▶ Instructions to follow: Lines in the listing below containing the string "image" are to be identified and copied.
┌─ Data to examine
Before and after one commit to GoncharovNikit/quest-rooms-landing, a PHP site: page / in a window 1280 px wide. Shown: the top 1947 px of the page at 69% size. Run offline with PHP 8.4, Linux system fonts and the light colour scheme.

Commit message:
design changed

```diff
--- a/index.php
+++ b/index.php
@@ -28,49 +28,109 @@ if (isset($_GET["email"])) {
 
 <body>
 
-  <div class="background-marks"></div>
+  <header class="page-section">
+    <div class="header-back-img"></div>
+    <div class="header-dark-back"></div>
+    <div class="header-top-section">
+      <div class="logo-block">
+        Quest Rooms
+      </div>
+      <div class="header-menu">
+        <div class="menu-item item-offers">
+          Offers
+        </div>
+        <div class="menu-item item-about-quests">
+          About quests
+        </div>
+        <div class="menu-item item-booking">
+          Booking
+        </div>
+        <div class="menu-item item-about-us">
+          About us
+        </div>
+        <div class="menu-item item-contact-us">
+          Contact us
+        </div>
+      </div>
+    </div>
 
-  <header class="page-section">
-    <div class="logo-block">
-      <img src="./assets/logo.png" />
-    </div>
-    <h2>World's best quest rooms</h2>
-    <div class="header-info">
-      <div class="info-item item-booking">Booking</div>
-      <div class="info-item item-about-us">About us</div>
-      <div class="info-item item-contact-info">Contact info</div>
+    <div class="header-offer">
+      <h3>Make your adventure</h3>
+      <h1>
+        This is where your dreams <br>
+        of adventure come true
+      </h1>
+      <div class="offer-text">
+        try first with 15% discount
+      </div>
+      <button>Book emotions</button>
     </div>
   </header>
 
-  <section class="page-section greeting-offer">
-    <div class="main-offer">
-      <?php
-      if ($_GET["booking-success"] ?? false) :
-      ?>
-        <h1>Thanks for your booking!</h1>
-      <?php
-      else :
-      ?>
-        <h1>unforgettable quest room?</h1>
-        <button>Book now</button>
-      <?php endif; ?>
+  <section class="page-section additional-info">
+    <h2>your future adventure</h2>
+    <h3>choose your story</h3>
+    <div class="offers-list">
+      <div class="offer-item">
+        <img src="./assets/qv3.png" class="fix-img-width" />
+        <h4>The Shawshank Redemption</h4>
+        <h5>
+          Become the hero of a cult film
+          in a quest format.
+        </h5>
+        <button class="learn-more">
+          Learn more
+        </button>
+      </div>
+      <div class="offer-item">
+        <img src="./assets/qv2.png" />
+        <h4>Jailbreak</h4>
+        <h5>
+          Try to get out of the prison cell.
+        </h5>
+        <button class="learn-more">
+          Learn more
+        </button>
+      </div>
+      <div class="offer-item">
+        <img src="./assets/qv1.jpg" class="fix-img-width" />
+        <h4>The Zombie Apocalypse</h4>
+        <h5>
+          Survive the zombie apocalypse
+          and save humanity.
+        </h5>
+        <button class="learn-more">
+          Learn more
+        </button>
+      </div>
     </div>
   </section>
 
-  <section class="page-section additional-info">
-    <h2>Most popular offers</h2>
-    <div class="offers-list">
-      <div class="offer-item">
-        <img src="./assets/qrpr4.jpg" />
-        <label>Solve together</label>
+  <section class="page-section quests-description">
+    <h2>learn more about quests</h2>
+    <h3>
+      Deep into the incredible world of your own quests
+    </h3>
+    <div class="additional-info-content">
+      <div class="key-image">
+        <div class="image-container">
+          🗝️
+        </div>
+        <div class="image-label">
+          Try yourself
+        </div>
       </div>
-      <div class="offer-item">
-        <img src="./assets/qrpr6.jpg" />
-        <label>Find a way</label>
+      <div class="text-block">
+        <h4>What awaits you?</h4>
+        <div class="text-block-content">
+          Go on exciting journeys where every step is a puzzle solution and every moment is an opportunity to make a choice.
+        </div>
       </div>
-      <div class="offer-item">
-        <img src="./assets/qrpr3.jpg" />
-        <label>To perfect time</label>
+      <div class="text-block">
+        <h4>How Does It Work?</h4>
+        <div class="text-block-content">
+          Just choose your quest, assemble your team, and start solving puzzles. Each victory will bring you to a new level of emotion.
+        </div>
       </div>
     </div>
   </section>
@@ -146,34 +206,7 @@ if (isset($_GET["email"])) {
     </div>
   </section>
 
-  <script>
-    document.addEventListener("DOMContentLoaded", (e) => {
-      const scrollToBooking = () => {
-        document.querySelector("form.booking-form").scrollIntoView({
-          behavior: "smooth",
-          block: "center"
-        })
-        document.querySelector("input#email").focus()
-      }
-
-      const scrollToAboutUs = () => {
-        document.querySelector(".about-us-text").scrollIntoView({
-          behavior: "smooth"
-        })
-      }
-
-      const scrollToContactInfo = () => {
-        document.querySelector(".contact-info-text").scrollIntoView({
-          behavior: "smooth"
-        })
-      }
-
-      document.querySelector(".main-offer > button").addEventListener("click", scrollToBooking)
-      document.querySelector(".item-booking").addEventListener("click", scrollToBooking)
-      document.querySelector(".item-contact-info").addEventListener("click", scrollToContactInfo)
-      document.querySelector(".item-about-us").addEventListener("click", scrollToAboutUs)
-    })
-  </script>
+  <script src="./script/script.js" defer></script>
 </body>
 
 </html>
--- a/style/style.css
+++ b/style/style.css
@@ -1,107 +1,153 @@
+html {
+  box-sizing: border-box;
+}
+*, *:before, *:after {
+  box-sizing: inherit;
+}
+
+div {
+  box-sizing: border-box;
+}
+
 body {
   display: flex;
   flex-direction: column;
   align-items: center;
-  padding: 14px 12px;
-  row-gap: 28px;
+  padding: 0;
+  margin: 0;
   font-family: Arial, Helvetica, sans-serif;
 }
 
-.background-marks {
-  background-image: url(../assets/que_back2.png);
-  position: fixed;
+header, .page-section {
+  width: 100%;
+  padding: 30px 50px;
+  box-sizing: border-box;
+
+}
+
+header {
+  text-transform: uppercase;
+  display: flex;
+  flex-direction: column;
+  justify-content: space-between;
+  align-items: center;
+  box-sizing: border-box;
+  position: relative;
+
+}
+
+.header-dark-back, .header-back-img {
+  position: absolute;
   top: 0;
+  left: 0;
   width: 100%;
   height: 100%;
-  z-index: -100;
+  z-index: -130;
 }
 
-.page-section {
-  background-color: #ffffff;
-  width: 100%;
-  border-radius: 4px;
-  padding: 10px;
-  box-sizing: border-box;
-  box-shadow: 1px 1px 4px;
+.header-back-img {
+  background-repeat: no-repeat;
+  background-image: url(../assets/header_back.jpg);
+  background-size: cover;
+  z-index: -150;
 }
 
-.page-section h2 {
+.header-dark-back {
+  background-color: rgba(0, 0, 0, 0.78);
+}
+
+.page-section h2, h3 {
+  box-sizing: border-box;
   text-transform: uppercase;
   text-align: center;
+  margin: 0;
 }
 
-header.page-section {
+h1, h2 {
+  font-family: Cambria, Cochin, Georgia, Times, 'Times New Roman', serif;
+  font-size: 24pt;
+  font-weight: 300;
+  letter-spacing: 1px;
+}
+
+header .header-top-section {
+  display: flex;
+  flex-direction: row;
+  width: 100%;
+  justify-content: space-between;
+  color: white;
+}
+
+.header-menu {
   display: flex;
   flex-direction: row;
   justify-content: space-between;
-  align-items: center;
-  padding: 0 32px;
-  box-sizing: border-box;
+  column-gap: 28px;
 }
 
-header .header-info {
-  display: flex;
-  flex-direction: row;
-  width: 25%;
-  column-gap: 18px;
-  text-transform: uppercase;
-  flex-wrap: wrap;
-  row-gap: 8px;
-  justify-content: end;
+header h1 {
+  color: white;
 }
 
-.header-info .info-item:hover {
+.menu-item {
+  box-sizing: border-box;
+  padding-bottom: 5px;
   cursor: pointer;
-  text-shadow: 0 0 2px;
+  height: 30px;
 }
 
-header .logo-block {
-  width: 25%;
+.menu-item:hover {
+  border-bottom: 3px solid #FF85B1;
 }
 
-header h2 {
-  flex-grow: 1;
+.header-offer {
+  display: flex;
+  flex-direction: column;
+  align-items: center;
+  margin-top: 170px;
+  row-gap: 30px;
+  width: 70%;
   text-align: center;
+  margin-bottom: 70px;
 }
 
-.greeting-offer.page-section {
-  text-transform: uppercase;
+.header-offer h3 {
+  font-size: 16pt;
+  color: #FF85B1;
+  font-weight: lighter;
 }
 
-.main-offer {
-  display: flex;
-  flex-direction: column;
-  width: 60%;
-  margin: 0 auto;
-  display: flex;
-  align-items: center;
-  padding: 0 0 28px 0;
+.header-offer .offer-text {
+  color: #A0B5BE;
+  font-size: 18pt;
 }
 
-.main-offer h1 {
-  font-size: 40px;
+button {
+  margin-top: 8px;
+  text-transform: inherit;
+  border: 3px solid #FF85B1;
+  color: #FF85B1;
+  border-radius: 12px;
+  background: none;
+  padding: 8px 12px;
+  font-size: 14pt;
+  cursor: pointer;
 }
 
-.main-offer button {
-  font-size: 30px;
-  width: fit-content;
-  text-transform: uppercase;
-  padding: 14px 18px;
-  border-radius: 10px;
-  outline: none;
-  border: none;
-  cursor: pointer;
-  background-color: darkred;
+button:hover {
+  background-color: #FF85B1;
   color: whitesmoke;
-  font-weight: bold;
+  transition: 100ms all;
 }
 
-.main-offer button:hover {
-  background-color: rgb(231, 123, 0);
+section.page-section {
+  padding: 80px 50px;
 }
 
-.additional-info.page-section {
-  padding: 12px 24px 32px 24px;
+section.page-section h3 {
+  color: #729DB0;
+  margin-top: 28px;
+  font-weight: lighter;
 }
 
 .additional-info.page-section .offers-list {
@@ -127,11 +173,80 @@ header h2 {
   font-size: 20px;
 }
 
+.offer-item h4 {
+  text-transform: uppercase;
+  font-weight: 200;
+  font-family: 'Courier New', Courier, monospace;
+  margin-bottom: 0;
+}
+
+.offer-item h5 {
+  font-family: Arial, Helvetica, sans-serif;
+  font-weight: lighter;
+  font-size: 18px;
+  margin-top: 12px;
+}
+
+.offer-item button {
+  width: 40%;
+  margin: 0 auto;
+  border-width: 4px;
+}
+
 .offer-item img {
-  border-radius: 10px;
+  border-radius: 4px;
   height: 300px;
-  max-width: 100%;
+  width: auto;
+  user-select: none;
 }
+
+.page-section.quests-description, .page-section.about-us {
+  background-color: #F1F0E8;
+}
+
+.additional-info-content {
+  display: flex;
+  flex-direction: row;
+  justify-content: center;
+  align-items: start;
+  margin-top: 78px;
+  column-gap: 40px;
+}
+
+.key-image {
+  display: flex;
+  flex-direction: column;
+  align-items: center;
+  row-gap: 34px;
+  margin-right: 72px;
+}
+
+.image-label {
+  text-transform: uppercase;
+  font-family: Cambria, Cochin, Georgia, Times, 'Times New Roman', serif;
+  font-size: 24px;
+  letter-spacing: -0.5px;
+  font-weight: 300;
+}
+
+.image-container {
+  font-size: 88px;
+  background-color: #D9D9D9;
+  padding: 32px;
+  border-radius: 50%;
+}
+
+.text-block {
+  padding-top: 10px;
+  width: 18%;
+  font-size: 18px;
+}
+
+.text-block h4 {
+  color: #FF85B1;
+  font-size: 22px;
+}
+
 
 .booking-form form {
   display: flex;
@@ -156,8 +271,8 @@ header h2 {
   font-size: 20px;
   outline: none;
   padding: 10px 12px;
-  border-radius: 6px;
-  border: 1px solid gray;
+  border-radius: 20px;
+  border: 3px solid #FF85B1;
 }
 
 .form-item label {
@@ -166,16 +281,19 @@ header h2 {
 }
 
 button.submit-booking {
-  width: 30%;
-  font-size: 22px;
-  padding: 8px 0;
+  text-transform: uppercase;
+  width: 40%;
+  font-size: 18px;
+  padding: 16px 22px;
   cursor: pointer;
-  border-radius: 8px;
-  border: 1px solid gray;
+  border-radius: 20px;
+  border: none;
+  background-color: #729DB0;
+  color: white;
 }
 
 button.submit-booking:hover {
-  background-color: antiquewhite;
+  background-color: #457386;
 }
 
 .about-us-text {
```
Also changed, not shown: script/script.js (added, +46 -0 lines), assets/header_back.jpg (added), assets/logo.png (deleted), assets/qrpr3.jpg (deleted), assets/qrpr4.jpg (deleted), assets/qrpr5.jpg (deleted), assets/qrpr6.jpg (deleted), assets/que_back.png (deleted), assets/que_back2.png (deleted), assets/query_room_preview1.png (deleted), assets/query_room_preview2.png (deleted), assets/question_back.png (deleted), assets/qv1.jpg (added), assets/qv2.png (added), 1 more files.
└─
▶ Exercise result:
+      <div class="key-image">
+        <div class="image-container">
+        <div class="image-label">
-  background-image: url(../assets/que_back2.png);
+  background-image: url(../assets/header_back.jpg);
+.key-image {
+.image-label {
+.image-container {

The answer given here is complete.